Those are pretty incredible tools, right?
Ever thought about developing an extensions for yourself and your team? Maybe a little something that edits the very difficult configuration files your company invented?
Or how about an extensions that automatically performs a localization merge?
There are a lot of advantages to in-house VS extensions and some big companies even have a dedicated team to work on in-house VS extensions. Extensions development is a very useful skill to have in your toolbox.
Working on OzCode, an awesome extension that helps debugging, I discovered a new world of knowledge. I’m going to write a series of blog posts introducing the wonderful world of VS extensibility.
So what can a VS extension do?
If you used Resharper or any other mentioned extension, you know the extension can do almost anything. Here are some examples:
Add commands to VS Menu.
Analyze code files with Roslyn.
Change code files and projects.
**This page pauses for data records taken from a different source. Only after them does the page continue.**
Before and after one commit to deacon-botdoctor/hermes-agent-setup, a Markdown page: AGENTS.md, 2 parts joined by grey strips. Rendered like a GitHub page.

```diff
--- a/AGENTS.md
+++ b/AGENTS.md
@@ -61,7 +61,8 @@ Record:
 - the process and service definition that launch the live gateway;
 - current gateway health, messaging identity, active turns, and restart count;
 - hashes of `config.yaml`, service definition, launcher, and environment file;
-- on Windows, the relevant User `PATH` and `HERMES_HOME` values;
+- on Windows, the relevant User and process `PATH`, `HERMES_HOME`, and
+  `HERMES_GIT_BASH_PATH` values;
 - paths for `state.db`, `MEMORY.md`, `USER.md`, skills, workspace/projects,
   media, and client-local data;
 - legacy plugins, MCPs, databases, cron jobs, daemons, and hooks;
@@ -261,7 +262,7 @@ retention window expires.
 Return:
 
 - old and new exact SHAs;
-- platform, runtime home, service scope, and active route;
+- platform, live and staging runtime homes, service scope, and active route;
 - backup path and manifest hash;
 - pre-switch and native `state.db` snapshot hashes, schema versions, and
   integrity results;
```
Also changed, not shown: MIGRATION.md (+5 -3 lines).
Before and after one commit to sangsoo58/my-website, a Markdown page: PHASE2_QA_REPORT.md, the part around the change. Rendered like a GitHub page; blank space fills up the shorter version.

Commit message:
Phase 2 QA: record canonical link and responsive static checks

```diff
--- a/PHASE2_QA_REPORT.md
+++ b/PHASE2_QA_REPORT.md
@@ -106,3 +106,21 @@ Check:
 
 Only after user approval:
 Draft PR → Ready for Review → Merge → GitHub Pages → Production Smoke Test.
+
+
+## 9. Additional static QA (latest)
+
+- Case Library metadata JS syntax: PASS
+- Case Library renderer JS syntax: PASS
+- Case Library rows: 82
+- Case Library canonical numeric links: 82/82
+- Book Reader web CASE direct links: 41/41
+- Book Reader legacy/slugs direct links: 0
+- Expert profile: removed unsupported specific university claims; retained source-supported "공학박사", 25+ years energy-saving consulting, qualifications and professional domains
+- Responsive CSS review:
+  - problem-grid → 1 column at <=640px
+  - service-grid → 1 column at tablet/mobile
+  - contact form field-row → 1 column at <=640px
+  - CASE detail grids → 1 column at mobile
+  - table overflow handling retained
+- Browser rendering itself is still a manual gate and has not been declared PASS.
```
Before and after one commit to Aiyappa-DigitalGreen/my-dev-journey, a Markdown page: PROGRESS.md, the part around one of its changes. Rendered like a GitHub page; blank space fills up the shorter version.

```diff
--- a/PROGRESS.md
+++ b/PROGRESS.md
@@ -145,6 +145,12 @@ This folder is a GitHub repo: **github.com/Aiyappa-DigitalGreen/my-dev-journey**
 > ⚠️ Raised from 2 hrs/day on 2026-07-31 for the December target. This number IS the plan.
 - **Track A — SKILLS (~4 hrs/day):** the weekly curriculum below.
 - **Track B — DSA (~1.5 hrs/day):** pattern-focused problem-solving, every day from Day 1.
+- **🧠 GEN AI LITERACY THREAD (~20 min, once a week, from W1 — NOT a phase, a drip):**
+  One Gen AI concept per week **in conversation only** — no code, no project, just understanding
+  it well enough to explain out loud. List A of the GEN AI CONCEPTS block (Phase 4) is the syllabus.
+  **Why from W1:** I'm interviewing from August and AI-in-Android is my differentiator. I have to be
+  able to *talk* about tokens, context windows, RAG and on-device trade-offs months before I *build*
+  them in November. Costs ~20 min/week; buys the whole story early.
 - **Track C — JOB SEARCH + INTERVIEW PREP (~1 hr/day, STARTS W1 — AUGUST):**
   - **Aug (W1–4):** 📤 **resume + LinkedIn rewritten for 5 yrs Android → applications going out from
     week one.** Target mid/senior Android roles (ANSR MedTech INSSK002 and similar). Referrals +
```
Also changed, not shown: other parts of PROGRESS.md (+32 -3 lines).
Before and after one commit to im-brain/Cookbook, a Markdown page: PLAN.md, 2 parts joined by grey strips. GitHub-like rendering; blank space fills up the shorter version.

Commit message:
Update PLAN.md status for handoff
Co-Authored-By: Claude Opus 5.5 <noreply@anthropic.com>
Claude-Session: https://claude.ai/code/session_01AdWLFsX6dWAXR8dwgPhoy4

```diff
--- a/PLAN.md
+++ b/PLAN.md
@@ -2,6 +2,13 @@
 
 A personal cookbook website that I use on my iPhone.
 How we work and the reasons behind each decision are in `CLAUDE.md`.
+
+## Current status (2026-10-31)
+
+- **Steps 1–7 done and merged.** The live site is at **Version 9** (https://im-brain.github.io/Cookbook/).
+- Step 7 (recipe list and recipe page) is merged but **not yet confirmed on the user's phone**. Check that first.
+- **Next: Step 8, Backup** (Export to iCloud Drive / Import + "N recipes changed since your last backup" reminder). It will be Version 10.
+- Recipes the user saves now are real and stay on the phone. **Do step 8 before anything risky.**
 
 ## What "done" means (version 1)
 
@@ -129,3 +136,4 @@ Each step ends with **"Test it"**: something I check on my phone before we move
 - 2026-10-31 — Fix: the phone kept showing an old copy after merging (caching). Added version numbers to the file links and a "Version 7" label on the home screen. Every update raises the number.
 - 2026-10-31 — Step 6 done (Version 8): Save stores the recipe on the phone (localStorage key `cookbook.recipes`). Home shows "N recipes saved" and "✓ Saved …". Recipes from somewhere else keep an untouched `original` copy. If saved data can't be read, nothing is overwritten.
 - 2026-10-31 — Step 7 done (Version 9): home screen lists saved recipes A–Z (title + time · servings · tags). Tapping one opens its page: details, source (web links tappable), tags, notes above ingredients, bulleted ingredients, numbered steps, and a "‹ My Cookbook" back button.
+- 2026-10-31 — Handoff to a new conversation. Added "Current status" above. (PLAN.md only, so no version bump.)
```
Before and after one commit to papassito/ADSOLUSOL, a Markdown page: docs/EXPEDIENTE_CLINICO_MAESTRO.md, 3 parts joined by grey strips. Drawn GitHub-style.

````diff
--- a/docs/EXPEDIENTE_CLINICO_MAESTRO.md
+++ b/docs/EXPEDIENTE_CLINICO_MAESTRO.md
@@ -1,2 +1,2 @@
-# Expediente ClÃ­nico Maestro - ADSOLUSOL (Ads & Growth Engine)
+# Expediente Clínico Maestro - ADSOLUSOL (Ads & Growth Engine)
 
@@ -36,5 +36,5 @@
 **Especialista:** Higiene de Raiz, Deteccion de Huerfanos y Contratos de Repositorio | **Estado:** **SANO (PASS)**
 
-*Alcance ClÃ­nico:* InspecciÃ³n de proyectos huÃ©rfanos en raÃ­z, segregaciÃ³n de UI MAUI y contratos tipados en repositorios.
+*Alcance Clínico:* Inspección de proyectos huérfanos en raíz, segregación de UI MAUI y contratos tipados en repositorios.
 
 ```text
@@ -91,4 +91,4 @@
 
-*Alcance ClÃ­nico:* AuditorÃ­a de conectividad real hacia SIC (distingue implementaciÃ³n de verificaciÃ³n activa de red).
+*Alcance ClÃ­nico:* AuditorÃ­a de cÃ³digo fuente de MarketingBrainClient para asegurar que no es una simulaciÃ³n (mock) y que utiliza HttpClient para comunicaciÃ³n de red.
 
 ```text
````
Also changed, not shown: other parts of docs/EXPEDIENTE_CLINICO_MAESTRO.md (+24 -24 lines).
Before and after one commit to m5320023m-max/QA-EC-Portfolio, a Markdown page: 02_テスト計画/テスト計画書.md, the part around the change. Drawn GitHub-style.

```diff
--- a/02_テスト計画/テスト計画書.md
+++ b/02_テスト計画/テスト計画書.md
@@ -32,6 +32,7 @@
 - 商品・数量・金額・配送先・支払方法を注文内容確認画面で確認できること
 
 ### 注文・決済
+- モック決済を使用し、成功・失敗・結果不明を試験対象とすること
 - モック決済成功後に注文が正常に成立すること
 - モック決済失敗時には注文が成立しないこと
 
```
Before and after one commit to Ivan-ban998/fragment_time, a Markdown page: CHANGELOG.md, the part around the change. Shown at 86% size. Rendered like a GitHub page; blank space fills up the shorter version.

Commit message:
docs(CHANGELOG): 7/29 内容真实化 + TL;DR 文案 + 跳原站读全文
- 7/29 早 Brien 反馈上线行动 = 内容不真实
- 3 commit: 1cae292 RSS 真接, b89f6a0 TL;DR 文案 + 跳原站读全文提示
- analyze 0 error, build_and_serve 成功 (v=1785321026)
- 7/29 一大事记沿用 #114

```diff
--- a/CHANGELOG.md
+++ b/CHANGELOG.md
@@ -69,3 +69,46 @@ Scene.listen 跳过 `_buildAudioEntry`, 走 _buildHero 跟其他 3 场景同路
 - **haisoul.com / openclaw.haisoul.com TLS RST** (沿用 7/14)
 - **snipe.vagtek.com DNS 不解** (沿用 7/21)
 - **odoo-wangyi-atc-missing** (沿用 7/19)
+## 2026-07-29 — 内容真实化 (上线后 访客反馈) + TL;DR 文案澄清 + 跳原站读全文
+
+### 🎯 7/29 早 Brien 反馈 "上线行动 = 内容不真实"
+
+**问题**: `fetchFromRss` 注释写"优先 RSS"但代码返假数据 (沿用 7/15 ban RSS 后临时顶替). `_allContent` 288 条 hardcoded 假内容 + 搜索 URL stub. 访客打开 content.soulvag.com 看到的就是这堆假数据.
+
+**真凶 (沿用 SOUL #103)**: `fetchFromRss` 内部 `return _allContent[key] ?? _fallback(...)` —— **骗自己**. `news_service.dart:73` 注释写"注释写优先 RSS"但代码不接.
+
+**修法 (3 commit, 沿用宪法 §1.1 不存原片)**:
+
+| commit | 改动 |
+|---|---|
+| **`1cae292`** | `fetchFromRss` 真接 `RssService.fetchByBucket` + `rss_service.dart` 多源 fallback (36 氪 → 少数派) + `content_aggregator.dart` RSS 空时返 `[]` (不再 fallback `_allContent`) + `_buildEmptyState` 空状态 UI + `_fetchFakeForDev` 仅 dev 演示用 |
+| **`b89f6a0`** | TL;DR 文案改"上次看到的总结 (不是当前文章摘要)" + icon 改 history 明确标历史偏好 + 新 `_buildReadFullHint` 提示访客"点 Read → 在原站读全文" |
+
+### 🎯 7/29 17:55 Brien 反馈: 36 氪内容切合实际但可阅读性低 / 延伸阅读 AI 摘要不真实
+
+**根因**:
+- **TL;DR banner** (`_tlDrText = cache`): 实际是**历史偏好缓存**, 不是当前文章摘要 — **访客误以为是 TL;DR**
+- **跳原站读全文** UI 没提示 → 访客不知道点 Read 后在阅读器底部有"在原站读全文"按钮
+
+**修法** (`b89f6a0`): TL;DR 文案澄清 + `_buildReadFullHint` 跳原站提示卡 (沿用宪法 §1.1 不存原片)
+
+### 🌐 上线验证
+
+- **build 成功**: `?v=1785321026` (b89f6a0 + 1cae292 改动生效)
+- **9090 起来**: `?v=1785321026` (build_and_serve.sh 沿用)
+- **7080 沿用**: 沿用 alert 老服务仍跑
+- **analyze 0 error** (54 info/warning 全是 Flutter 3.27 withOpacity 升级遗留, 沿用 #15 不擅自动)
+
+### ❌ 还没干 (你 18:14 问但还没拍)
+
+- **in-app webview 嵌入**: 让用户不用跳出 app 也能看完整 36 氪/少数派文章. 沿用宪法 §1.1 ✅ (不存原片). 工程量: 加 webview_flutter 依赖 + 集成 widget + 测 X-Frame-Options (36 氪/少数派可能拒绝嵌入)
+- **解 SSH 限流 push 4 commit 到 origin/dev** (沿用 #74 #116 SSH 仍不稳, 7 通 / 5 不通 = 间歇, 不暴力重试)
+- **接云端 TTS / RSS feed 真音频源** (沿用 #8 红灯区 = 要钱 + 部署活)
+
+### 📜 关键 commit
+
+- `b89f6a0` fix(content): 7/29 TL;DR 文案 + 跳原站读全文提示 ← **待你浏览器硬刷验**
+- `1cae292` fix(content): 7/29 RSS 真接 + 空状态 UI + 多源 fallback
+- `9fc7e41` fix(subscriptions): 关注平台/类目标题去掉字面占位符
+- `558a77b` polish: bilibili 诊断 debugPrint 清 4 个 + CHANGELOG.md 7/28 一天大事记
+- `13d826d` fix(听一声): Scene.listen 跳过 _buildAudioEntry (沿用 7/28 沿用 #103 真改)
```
Highlight / Underline / Change code format in any way.
Add whatever adorners imaginable to code editor area. For example, place a sticky post-it note cards. (We’ll do that ourselves)
Show popups and Windows
Add “Margins” to code editor area from left, top, right and bottom. For example line numbers on the left of your code is a margin.
Create refactoring suggestions with Ctrl + “.”
It’s harder to think of things you can’t do really.
How to create a Visual Studio extension?
An extension is a regular .NET project. It compiles into a .vsix file, which can be installed and uploaded to Visual Studio’s extension marketplace.
To create an extension, go to File -> New Project and choose VSIX project
This is going to create an empty .NET project with 2 additions.
- A vsixmanifest file. This contains all the information you’ll need to fill when placing the extension on the marketplace (like Product Name).
- Clicking on project properties -> Debug, you’ll see that running the project with F5 will launch a new instance of Visual Studio experimental instance. The experimental instance has different settings than the regular VS. Which means you have different extensions installed on a regular instance of VS and on an experimental instance. Basically this means you can easily develop and debug your extension.
I’m going to introduce a new part of VSIX development in each tutorial blog post. To demonstrate all the features, I’ll show a simple extension to document code called CodyDocs.
CodyDocs will save the code documentation in a separate file, not in the code itself (.cs.cdocs). The extension will take care to show the documentation content in a heads up display in the code editor.
In each post I’ll go over a different part of extensions development, which will eventually become a fully working documentation extension with the source code on GitHub.
Tutorial Table of Contents:
Part 1: Introduction to VS extensibility (You are here)
Part 2: Add Menu Item
Part 3: Add command to context menu and get selected code Part 4: Show a popup Window Part 5: Highlight code in Editor part 6: Follow a span of code with TrackingSpan Part 7: Insert buttons between text characters with Adornments
Part 8: Add UI in the indicator margin with Glyphs